Exercise objective
For the listing beneath, state how many lines contain the string "text". Give the number by itself.

━━━━━━━━━━━━━━━━

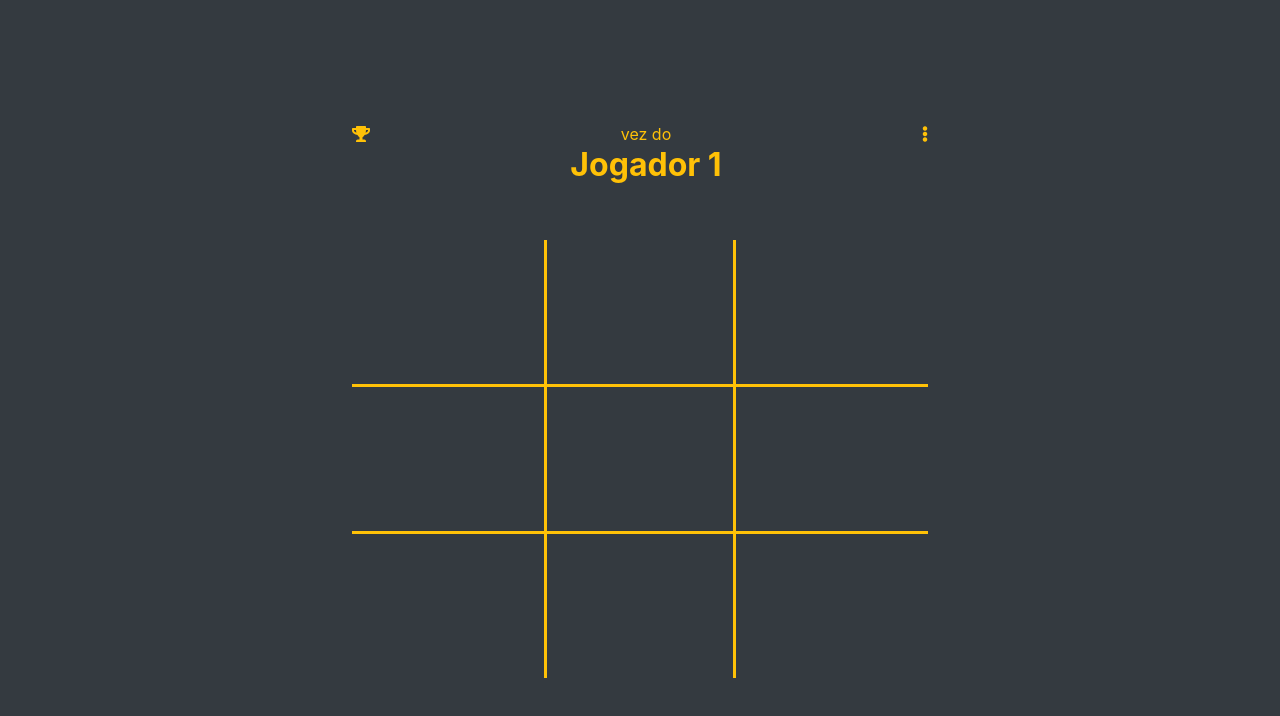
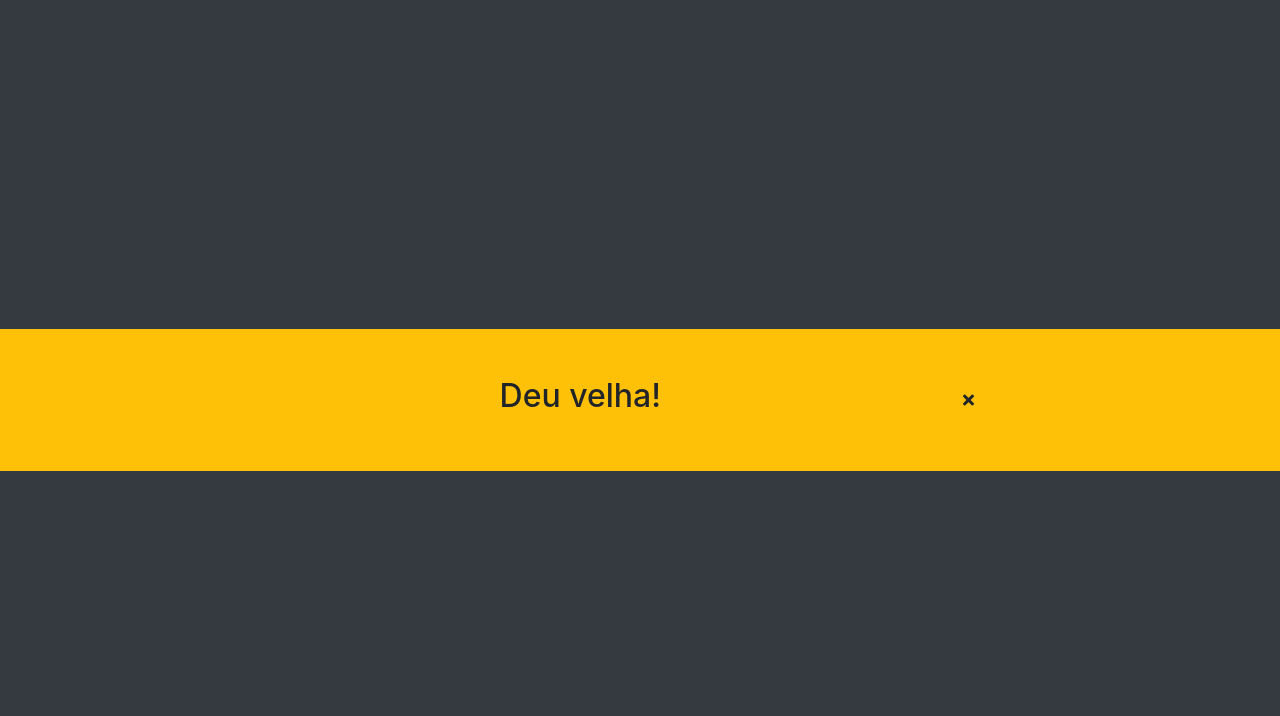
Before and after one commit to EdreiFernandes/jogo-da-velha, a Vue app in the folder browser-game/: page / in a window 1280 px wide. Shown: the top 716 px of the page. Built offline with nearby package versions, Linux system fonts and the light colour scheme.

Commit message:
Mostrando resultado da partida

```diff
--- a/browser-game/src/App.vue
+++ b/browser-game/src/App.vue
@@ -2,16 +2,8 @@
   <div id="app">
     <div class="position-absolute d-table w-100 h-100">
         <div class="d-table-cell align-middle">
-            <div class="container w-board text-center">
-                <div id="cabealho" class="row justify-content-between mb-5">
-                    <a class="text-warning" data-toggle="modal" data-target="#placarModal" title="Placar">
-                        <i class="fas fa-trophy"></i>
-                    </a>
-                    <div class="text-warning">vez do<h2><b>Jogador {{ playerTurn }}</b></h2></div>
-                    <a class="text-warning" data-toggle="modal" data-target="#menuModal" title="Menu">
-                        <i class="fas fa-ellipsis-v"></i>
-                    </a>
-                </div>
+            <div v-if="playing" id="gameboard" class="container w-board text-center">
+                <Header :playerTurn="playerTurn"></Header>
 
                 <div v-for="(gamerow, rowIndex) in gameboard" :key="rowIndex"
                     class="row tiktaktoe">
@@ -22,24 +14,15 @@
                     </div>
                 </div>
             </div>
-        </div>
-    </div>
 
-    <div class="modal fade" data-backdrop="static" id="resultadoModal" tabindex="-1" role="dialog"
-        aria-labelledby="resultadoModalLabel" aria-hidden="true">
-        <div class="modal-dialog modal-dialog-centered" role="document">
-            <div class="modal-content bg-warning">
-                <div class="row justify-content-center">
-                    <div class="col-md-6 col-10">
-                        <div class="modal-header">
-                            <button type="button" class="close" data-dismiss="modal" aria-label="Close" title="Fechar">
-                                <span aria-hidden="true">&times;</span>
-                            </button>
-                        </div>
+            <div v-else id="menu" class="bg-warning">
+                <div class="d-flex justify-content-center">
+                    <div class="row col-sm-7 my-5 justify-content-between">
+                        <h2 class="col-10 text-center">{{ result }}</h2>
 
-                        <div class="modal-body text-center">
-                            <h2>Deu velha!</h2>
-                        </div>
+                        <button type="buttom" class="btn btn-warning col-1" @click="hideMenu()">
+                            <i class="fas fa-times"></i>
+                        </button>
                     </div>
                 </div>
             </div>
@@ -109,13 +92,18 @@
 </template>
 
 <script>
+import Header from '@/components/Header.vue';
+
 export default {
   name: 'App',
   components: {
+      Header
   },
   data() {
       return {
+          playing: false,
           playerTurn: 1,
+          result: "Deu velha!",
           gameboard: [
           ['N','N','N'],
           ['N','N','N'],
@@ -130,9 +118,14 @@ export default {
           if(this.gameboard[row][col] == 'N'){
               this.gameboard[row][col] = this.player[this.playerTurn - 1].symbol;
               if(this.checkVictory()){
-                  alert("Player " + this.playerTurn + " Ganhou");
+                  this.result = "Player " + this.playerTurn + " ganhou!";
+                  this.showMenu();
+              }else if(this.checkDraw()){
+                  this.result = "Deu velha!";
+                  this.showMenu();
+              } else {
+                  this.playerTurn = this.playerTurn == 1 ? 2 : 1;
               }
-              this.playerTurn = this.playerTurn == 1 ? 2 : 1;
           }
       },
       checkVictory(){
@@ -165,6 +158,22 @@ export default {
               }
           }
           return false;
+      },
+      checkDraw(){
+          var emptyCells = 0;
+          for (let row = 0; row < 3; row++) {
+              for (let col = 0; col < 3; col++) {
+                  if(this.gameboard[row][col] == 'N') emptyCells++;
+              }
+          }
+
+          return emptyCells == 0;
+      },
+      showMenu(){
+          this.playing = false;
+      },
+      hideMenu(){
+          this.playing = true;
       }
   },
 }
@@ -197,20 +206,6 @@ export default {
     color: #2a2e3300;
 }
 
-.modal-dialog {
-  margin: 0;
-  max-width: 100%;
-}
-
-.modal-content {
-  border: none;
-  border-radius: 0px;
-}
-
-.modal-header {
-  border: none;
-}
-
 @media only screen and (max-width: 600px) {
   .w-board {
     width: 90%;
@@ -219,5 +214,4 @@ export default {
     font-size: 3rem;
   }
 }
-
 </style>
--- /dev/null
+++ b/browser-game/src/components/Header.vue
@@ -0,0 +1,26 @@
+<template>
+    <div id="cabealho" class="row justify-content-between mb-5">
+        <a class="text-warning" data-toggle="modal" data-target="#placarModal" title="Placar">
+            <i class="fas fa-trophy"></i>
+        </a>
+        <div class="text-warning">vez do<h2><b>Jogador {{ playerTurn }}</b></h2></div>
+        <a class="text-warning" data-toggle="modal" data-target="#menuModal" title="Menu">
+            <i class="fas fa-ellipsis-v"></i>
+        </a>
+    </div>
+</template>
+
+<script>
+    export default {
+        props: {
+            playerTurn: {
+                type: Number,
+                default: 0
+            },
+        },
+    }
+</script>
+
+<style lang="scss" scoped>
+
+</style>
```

━━━━━━━━━━━━━━━━

Solution for this task
10